▶ _Work request_
Please restate the data that follows, leaving every word in place.

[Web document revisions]
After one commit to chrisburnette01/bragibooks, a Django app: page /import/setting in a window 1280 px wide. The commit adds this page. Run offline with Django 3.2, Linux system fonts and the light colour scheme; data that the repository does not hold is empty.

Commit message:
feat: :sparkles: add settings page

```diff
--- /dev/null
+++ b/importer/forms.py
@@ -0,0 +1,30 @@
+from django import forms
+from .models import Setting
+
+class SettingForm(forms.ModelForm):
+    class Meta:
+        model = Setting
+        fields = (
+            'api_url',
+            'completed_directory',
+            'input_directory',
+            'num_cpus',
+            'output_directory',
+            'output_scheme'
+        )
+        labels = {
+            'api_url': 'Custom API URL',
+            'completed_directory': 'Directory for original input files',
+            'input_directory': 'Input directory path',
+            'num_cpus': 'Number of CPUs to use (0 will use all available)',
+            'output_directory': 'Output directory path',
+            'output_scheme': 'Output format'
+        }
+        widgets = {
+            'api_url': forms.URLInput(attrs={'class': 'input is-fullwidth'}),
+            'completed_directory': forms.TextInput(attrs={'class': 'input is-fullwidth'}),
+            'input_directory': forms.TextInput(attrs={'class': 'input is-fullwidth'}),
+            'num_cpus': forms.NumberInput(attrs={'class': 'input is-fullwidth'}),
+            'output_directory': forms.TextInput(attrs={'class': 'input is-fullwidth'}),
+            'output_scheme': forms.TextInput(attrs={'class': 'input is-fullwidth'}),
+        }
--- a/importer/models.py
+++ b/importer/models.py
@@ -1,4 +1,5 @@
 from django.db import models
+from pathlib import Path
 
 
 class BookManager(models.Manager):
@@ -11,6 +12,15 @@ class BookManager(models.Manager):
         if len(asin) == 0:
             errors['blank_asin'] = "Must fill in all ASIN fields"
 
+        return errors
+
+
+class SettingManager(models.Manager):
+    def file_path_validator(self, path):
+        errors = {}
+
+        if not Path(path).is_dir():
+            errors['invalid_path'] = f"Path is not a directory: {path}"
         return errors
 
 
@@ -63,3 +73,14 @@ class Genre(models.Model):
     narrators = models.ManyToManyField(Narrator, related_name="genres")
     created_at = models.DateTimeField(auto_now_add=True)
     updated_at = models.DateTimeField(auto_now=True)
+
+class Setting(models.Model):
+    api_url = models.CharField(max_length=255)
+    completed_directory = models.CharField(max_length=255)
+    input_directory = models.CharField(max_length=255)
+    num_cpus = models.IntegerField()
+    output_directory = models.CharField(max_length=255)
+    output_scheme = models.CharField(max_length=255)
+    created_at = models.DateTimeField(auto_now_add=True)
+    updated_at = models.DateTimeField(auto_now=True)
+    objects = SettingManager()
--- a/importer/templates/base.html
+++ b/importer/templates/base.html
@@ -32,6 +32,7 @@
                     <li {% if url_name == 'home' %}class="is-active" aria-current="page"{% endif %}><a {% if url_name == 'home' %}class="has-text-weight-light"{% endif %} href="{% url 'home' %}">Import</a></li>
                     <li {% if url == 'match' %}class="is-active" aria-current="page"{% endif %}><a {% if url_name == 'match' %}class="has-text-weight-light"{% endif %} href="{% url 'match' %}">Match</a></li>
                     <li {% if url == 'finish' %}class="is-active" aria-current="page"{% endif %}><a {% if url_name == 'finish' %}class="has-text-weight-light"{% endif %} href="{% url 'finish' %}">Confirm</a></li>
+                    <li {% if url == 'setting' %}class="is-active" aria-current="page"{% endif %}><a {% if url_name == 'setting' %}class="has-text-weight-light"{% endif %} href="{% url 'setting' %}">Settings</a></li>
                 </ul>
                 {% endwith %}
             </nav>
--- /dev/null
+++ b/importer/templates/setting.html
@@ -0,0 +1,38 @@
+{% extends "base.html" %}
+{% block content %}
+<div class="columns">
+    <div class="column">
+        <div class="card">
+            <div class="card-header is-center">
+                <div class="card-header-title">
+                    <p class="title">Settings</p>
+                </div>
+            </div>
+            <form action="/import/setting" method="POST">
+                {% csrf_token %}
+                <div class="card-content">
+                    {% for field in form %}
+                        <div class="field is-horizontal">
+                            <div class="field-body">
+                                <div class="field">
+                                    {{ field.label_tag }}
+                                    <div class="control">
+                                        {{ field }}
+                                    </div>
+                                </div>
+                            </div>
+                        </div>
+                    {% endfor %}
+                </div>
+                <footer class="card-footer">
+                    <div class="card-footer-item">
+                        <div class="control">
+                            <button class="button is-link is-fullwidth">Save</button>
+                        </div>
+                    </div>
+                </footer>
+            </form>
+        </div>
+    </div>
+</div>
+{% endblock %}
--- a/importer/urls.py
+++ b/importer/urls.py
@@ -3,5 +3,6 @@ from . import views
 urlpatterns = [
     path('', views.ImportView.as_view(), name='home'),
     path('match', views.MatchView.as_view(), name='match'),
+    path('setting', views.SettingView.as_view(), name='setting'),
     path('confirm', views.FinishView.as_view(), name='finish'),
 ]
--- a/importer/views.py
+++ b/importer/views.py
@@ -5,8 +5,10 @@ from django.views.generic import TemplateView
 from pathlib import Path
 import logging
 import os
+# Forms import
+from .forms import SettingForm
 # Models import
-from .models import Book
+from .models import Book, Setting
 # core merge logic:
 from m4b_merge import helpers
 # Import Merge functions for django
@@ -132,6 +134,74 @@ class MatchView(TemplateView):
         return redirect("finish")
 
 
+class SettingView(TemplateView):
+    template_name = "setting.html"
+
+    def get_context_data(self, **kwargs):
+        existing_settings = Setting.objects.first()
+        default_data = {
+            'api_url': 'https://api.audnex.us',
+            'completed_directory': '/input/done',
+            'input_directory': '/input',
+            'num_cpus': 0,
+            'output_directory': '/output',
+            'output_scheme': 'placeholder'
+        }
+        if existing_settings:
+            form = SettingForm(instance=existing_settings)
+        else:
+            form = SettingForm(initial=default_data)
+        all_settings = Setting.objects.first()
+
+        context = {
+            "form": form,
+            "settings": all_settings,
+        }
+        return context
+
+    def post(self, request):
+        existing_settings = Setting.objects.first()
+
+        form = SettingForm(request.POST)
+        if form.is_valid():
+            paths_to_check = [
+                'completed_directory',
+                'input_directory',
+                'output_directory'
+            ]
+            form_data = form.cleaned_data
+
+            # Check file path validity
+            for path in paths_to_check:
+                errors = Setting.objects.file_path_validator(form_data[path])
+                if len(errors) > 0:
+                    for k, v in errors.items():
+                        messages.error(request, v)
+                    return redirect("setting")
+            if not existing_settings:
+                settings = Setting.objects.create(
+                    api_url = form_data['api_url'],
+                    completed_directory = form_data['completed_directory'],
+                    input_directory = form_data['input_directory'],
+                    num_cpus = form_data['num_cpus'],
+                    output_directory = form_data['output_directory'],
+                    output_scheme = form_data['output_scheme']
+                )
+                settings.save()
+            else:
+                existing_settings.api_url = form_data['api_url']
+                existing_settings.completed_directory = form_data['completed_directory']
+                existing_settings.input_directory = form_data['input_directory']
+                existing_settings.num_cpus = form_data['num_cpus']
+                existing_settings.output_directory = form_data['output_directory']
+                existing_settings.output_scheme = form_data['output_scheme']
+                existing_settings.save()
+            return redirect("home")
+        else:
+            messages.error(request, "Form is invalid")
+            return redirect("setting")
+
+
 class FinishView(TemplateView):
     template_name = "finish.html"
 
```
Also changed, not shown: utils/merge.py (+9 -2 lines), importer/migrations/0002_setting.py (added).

▶ _Answer box_
After one commit to chrisburnette01/bragibooks, a Django app: page /import/setting in a window 1280 px wide. The commit adds this page. Run offline with Django 3.2, Linux system fonts and the light colour scheme; data that the repository does not hold is empty.

Commit message:
feat: :sparkles: add settings page

```diff
--- /dev/null
+++ b/importer/forms.py
@@ -0,0 +1,30 @@
+from django import forms
+from .models import Setting
+
+class SettingForm(forms.ModelForm):
+    class Meta:
+        model = Setting
+        fields = (
+            'api_url',
+            'completed_directory',
+            'input_directory',
+            'num_cpus',
+            'output_directory',
+            'output_scheme'
+        )
+        labels = {
+            'api_url': 'Custom API URL',
+            'completed_directory': 'Directory for original input files',
+            'input_directory': 'Input directory path',
+            'num_cpus': 'Number of CPUs to use (0 will use all available)',
+            'output_directory': 'Output directory path',
+            'output_scheme': 'Output format'
+        }
+        widgets = {
+            'api_url': forms.URLInput(attrs={'class': 'input is-fullwidth'}),
+            'completed_directory': forms.TextInput(attrs={'class': 'input is-fullwidth'}),
+            'input_directory': forms.TextInput(attrs={'class': 'input is-fullwidth'}),
+            'num_cpus': forms.NumberInput(attrs={'class': 'input is-fullwidth'}),
+            'output_directory': forms.TextInput(attrs={'class': 'input is-fullwidth'}),
+            'output_scheme': forms.TextInput(attrs={'class': 'input is-fullwidth'}),
+        }
--- a/importer/models.py
+++ b/importer/models.py
@@ -1,4 +1,5 @@
 from django.db import models
+from pathlib import Path
 
 
 class BookManager(models.Manager):
@@ -11,6 +12,15 @@ class BookManager(models.Manager):
         if len(asin) == 0:
             errors['blank_asin'] = "Must fill in all ASIN fields"
 
+        return errors
+
+
+class SettingManager(models.Manager):
+    def file_path_validator(self, path):
+        errors = {}
+
+        if not Path(path).is_dir():
+            errors['invalid_path'] = f"Path is not a directory: {path}"
         return errors
 
 
@@ -63,3 +73,14 @@ class Genre(models.Model):
     narrators = models.ManyToManyField(Narrator, related_name="genres")
     created_at = models.DateTimeField(auto_now_add=True)
     updated_at = models.DateTimeField(auto_now=True)
+
+class Setting(models.Model):
+    api_url = models.CharField(max_length=255)
+    completed_directory = models.CharField(max_length=255)
+    input_directory = models.CharField(max_length=255)
+    num_cpus = models.IntegerField()
+    output_directory = models.CharField(max_length=255)
+    output_scheme = models.CharField(max_length=255)
+    created_at = models.DateTimeField(auto_now_add=True)
+    updated_at = models.DateTimeField(auto_now=True)
+    objects = SettingManager()
--- a/importer/templates/base.html
+++ b/importer/templates/base.html
@@ -32,6 +32,7 @@
                     <li {% if url_name == 'home' %}class="is-active" aria-current="page"{% endif %}><a {% if url_name == 'home' %}class="has-text-weight-light"{% endif %} href="{% url 'home' %}">Import</a></li>
                     <li {% if url == 'match' %}class="is-active" aria-current="page"{% endif %}><a {% if url_name == 'match' %}class="has-text-weight-light"{% endif %} href="{% url 'match' %}">Match</a></li>
                     <li {% if url == 'finish' %}class="is-active" aria-current="page"{% endif %}><a {% if url_name == 'finish' %}class="has-text-weight-light"{% endif %} href="{% url 'finish' %}">Confirm</a></li>
+                    <li {% if url == 'setting' %}class="is-active" aria-current="page"{% endif %}><a {% if url_name == 'setting' %}class="has-text-weight-light"{% endif %} href="{% url 'setting' %}">Settings</a></li>
                 </ul>
                 {% endwith %}
             </nav>
--- /dev/null
+++ b/importer/templates/setting.html
@@ -0,0 +1,38 @@
+{% extends "base.html" %}
+{% block content %}
+<div class="columns">
+    <div class="column">
+        <div class="card">
+            <div class="card-header is-center">
+                <div class="card-header-title">
+                    <p class="title">Settings</p>
+                </div>
+            </div>
+            <form action="/import/setting" method="POST">
+                {% csrf_token %}
+                <div class="card-content">
+                    {% for field in form %}
+                        <div class="field is-horizontal">
+                            <div class="field-body">
+                                <div class="field">
+                                    {{ field.label_tag }}
+                                    <div class="control">
+                                        {{ field }}
+                                    </div>
+                                </div>
+                            </div>
+                        </div>
+                    {% endfor %}
+                </div>
+                <footer class="card-footer">
+                    <div class="card-footer-item">
+                        <div class="control">
+                            <button class="button is-link is-fullwidth">Save</button>
+                        </div>
+                    </div>
+                </footer>
+            </form>
+        </div>
+    </div>
+</div>
+{% endblock %}
--- a/importer/urls.py
+++ b/importer/urls.py
@@ -3,5 +3,6 @@ from . import views
 urlpatterns = [
     path('', views.ImportView.as_view(), name='home'),
     path('match', views.MatchView.as_view(), name='match'),
+    path('setting', views.SettingView.as_view(), name='setting'),
     path('confirm', views.FinishView.as_view(), name='finish'),
 ]
--- a/importer/views.py
+++ b/importer/views.py
@@ -5,8 +5,10 @@ from django.views.generic import TemplateView
 from pathlib import Path
 import logging
 import os
+# Forms import
+from .forms import SettingForm
 # Models import
-from .models import Book
+from .models import Book, Setting
 # core merge logic:
 from m4b_merge import helpers
 # Import Merge functions for django
@@ -132,6 +134,74 @@ class MatchView(TemplateView):
         return redirect("finish")
 
 
+class SettingView(TemplateView):
+    template_name = "setting.html"
+
+    def get_context_data(self, **kwargs):
+        existing_settings = Setting.objects.first()
+        default_data = {
+            'api_url': 'https://api.audnex.us',
+            'completed_directory': '/input/done',
+            'input_directory': '/input',
+            'num_cpus': 0,
+            'output_directory': '/output',
+            'output_scheme': 'placeholder'
+        }
+        if existing_settings:
+            form = SettingForm(instance=existing_settings)
+        else:
+            form = SettingForm(initial=default_data)
+        all_settings = Setting.objects.first()
+
+        context = {
+            "form": form,
+            "settings": all_settings,
+        }
+        return context
+
+    def post(self, request):
+        existing_settings = Setting.objects.first()
+
+        form = SettingForm(request.POST)
+        if form.is_valid():
+            paths_to_check = [
+                'completed_directory',
+                'input_directory',
+                'output_directory'
+            ]
+            form_data = form.cleaned_data
+
+            # Check file path validity
+            for path in paths_to_check:
+                errors = Setting.objects.file_path_validator(form_data[path])
+                if len(errors) > 0:
+                    for k, v in errors.items():
+                        messages.error(request, v)
+                    return redirect("setting")
+            if not existing_settings:
+                settings = Setting.objects.create(
+                    api_url = form_data['api_url'],
+                    completed_directory = form_data['completed_directory'],
+                    input_directory = form_data['input_directory'],
+                    num_cpus = form_data['num_cpus'],
+                    output_directory = form_data['output_directory'],
+                    output_scheme = form_data['output_scheme']
+                )
+                settings.save()
+            else:
+                existing_settings.api_url = form_data['api_url']
+                existing_settings.completed_directory = form_data['completed_directory']
+                existing_settings.input_directory = form_data['input_directory']
+                existing_settings.num_cpus = form_data['num_cpus']
+                existing_settings.output_directory = form_data['output_directory']
+                existing_settings.output_scheme = form_data['output_scheme']
+                existing_settings.save()
+            return redirect("home")
+        else:
+            messages.error(request, "Form is invalid")
+            return redirect("setting")
+
+
 class FinishView(TemplateView):
     template_name = "finish.html"
 
```
Also changed, not shown: utils/merge.py (+9 -2 lines), importer/migrations/0002_setting.py (added).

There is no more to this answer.